Through our union we have held dozens of meetings with management to voice our concerns about these dangerous conditions. Our nurses have filed hundreds of official reports of unsafe staffing that jeopardized the safety of our patients. As stated above, nurses have signed petitions, taken votes of no confidence, spoken with the media all in the hopes of convincing your administration that the course we are on is the wrong course with dire consequences not only for our patients, but for the future of our system.
As a physician and caregiver who has worked alongside many of our members, we are appealing to you personally and professionally to work with us to uphold your own sworn oath to “first, do no harm,” or in this case, to stop the incredible harm your policies are causing our patients, your employees and the communities we serve.

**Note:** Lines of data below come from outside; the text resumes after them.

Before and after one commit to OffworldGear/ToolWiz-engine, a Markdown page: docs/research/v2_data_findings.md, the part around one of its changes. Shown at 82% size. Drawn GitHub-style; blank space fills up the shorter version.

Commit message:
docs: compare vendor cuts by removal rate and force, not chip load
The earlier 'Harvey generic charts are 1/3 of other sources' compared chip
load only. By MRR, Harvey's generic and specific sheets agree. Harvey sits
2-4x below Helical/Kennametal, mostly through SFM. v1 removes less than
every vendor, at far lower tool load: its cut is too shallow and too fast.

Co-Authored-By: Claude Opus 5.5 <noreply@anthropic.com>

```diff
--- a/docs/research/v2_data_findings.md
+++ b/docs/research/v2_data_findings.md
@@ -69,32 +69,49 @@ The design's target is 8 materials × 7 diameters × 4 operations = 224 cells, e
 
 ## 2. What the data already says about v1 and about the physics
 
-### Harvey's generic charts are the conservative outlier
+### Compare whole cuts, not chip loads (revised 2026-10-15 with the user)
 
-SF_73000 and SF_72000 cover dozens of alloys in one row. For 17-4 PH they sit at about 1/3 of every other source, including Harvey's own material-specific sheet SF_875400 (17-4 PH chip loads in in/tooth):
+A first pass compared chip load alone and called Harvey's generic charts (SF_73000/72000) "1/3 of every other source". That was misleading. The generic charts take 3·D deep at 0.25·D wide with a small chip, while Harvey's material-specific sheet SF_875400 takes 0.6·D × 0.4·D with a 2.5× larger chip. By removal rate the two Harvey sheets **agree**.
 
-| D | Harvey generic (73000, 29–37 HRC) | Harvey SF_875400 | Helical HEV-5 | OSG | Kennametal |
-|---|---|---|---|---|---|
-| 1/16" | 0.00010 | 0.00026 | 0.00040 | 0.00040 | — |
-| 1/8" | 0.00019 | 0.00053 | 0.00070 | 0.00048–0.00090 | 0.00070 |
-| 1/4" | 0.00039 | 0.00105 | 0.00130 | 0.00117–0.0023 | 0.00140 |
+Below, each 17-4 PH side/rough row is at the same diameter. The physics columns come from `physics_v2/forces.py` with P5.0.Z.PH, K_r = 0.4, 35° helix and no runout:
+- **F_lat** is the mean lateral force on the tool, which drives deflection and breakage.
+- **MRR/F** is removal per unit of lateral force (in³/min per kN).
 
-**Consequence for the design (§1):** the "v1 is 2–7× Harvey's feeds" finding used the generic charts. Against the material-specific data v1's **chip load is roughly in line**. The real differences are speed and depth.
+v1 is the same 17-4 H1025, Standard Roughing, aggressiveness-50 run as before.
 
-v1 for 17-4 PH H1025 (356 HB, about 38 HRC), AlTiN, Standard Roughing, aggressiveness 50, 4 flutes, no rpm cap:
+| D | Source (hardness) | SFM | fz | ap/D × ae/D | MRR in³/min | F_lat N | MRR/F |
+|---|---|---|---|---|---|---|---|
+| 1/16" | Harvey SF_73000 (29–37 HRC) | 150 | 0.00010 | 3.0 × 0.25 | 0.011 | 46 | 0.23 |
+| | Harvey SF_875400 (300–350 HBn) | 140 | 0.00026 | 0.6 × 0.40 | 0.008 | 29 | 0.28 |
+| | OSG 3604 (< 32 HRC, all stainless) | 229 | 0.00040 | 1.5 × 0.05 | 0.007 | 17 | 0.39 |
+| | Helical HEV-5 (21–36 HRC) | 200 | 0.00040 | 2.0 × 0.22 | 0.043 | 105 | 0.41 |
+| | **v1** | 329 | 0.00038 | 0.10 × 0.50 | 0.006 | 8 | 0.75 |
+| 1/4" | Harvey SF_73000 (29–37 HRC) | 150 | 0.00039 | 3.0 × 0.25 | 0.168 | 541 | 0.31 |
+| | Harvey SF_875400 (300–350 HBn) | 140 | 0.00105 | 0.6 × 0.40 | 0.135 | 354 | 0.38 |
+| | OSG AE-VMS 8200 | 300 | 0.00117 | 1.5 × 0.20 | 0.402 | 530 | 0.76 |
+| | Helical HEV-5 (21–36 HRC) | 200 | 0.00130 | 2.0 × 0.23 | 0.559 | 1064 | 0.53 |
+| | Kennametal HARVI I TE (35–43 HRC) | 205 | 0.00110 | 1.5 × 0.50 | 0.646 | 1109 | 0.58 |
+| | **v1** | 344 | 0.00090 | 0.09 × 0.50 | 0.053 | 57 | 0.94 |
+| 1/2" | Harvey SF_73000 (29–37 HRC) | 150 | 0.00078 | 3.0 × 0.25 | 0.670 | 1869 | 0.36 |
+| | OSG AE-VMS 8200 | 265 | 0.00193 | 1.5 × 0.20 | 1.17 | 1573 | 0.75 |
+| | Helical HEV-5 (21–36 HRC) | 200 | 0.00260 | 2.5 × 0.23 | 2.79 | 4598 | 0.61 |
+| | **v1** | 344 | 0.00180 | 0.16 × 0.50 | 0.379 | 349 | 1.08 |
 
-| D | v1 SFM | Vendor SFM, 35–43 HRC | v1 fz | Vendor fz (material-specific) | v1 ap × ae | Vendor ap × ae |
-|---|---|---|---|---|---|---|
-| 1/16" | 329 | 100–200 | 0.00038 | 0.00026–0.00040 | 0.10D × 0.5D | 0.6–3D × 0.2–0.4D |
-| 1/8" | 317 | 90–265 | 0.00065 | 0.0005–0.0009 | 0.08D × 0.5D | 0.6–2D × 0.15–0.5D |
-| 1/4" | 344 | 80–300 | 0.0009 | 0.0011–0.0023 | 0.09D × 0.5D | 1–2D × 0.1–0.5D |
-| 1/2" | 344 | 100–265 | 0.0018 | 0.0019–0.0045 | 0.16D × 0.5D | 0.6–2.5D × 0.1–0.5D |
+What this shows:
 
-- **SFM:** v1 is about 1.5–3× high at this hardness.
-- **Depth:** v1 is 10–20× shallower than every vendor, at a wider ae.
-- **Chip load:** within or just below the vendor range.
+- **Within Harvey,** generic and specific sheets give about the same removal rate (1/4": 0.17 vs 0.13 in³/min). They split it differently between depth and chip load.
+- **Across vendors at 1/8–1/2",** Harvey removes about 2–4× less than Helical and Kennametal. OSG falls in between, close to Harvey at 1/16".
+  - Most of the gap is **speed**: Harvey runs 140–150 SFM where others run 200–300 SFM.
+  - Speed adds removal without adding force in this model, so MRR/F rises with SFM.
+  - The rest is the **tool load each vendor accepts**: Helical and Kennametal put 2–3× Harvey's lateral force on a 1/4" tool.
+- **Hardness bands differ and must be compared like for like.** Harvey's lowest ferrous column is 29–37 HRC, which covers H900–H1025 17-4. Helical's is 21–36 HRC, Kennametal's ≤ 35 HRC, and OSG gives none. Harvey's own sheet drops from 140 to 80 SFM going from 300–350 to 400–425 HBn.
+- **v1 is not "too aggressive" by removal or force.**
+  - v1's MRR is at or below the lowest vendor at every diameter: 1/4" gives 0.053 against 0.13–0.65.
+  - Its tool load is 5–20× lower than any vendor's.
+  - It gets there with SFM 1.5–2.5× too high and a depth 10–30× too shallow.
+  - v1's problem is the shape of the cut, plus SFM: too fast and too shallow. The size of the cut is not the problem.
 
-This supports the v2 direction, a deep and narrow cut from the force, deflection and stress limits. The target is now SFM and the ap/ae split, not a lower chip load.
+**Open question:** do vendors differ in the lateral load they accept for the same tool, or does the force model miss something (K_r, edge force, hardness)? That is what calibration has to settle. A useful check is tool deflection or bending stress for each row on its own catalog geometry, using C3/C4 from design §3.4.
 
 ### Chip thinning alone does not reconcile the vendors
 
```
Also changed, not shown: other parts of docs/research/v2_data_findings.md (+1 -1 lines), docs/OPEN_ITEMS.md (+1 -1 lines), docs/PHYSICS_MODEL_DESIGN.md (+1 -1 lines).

We urge you to meet with a delegation of our union leadership as soon as possible to begin a real dialogue on how we can begin the process of reversing the changes you have made to ensure the safety of the patients and communities we are entrusted to serve through our work together.
The UMMMC University Campus Negotiating Committee & RNs
The UMMMC Memorial /Hahnemann Campus Negotiating Committee & RNs
The UMMMC Marlborough Hospital Negotiating Committee & RNs
The UMass Memorial/Health Alliance Burbank Campus Negotiating Committee & RNs
The UMass Memorial/Health Alliance Leominster Hospital Negotiating Committee & RNs